- Imperial - Refers to the period in history and the style of art that developed when the Roman Republic ceased to exist and Rome expanded its territory and was ruled by emperors. The period is generally considered to begin with Octavian's victory at the Battle of Actium in 31 BCE, and to last through the rule of the Severans. For later emperors, see "Late Antique." For the period and culture of the Holy Roman Empire, use "Holy Roman Imperial." Note that some classifications include the Tetrarchic, Constantinian, and the Holy Roman Empire in the "Roman Empire."
- sestertii - Ancient Roman silver or copper coins originally valued at two-and-one-half asses or one-fourth denarius, later at 4 asses, and issued from the late 3rd century BCE until the mid-3rd century CE.
Owner Name: Clarissa Compton Dryden, Class of 1932, MA 1935
Place: Bryn Mawr, Pennsylvania, USA
Acquisition Method: Inherited
Disposal Method: Donation
Ownership Start Date: 1925
Ownership End Date: 1983
Remarks: A relative of archaeologist, Charles Densmore Curtis (1875-1925), Dryden presented the Ella Riegel Museum with items she inherited from his collection of Greek, Roman, and Etruscan artifacts throughout the 1950s-1980s
Owner Name: Charles Densmore Curtis (1875-1925)
Disposal Method: Bequest
Ownership Start Date: LIkely ca. 1900 or later
Ownership End Date: 1925
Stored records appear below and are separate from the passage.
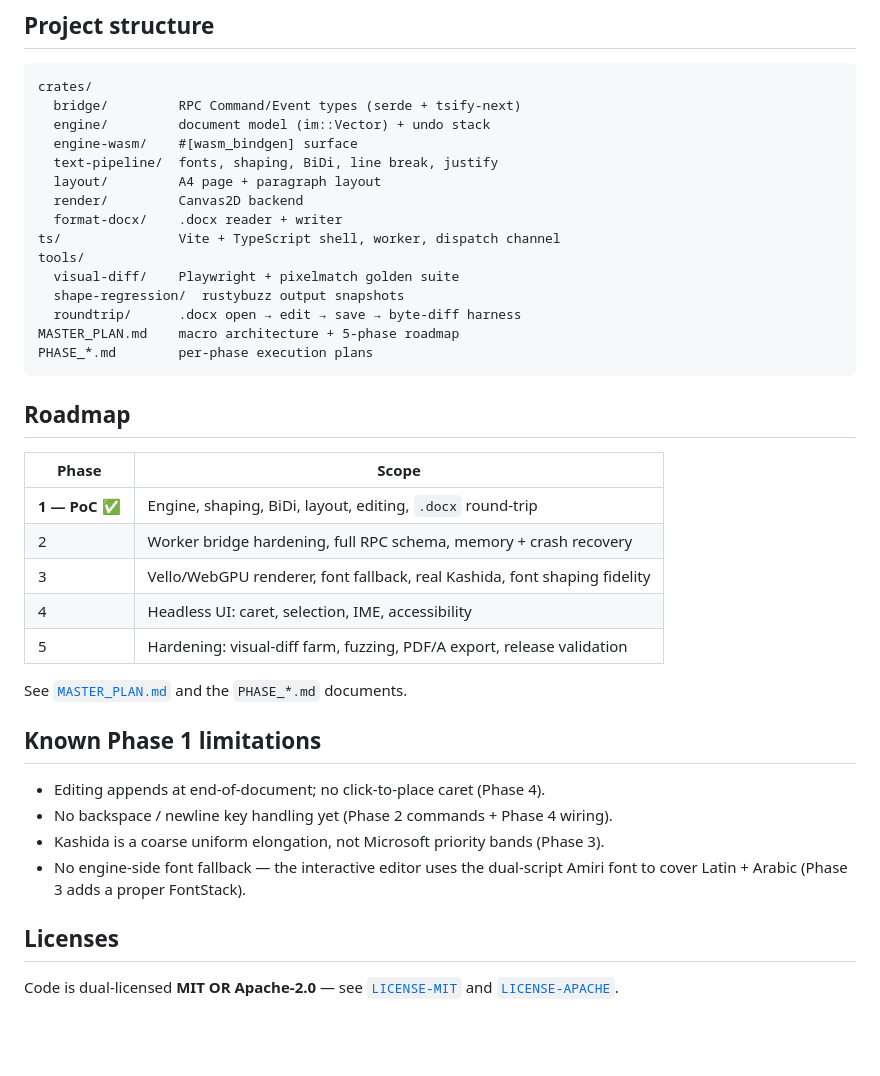
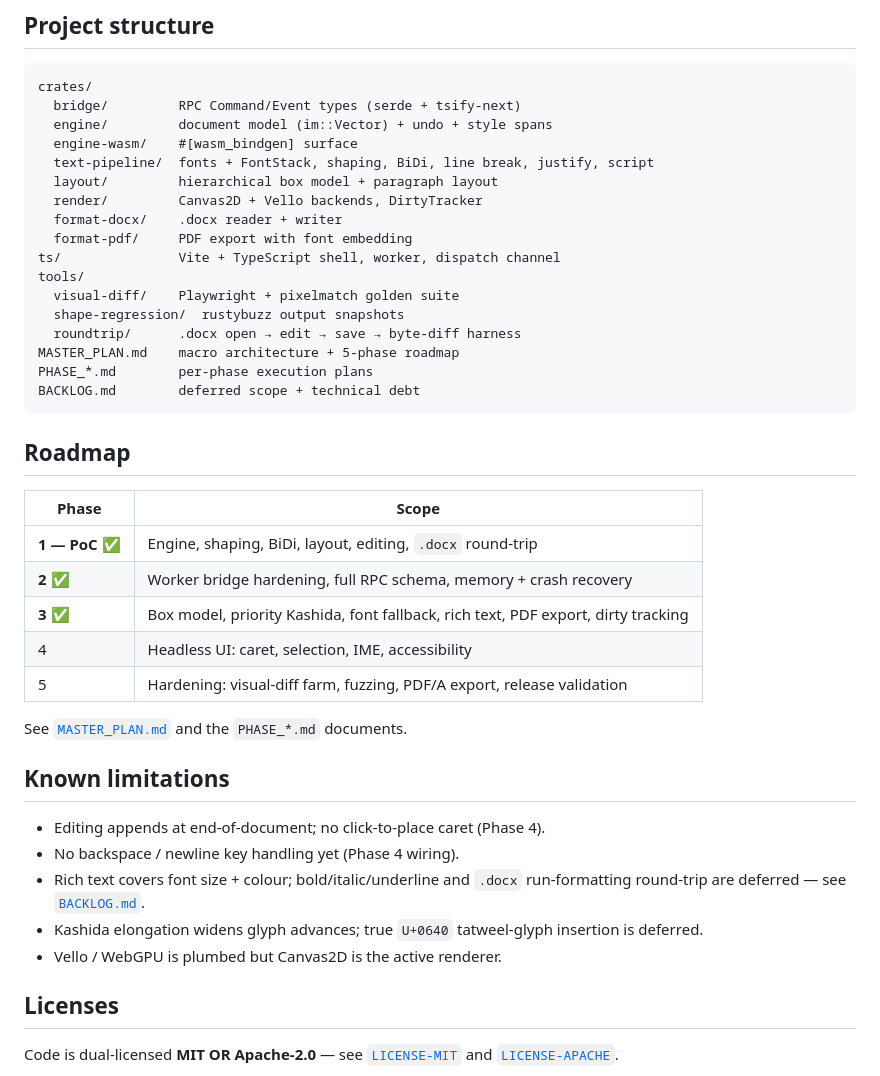
Before and after one commit to IbraheemAlz/next-gen-editor, a Markdown page: README.md, the part around one of its changes. GitHub-like rendering; blank space fills up the shorter version.

````diff
--- a/README.md
+++ b/README.md
@@ -89,12 +99,13 @@ you'll need `COOP`/`COEP` headers; Phase 1 does not require them.)
 ```
 crates/
   bridge/         RPC Command/Event types (serde + tsify-next)
-  engine/         document model (im::Vector) + undo stack
+  engine/         document model (im::Vector) + undo + style spans
   engine-wasm/    #[wasm_bindgen] surface
-  text-pipeline/  fonts, shaping, BiDi, line break, justify
-  layout/         A4 page + paragraph layout
-  render/         Canvas2D backend
+  text-pipeline/  fonts + FontStack, shaping, BiDi, line break, justify, script
+  layout/         hierarchical box model + paragraph layout
+  render/         Canvas2D + Vello backends, DirtyTracker
   format-docx/    .docx reader + writer
+  format-pdf/     PDF export with font embedding
 ts/               Vite + TypeScript shell, worker, dispatch channel
 tools/
   visual-diff/    Playwright + pixelmatch golden suite
@@ -102,6 +113,7 @@ tools/
   roundtrip/      .docx open → edit → save → byte-diff harness
 MASTER_PLAN.md    macro architecture + 5-phase roadmap
 PHASE_*.md        per-phase execution plans
+BACKLOG.md        deferred scope + technical debt
 ```
 
 ## Roadmap
@@ -109,20 +121,22 @@ PHASE_*.md        per-phase execution plans
 | Phase | Scope |
 | --- | --- |
 | **1 — PoC** ✅ | Engine, shaping, BiDi, layout, editing, `.docx` round-trip |
-| 2 | Worker bridge hardening, full RPC schema, memory + crash recovery |
-| 3 | Vello/WebGPU renderer, font fallback, real Kashida, font shaping fidelity |
+| **2** ✅ | Worker bridge hardening, full RPC schema, memory + crash recovery |
+| **3** ✅ | Box model, priority Kashida, font fallback, rich text, PDF export, dirty tracking |
 | 4 | Headless UI: caret, selection, IME, accessibility |
 | 5 | Hardening: visual-diff farm, fuzzing, PDF/A export, release validation |
 
 See [`MASTER_PLAN.md`](MASTER_PLAN.md) and the `PHASE_*.md` documents.
 
-## Known Phase 1 limitations
+## Known limitations
 
 - Editing appends at end-of-document; no click-to-place caret (Phase 4).
-- No backspace / newline key handling yet (Phase 2 commands + Phase 4 wiring).
-- Kashida is a coarse uniform elongation, not Microsoft priority bands (Phase 3).
-- No engine-side font fallback — the interactive editor uses the dual-script
-  Amiri font to cover Latin + Arabic (Phase 3 adds a proper FontStack).
+- No backspace / newline key handling yet (Phase 4 wiring).
+- Rich text covers font size + colour; bold/italic/underline and `.docx`
+  run-formatting round-trip are deferred — see [`BACKLOG.md`](BACKLOG.md).
+- Kashida elongation widens glyph advances; true `U+0640` tatweel-glyph
+  insertion is deferred.
+- Vello / WebGPU is plumbed but Canvas2D is the active renderer.
 
 ## Licenses
 
````
Also changed, not shown: other parts of README.md (+28 -18 lines), .claude/rules/render.md (added, +38 -0 lines), CLAUDE.md (+25 -18 lines).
Your current search criteria is: Keyword is "BIENN" and [Object]Country of Creation is "Italy".View current selection of records as: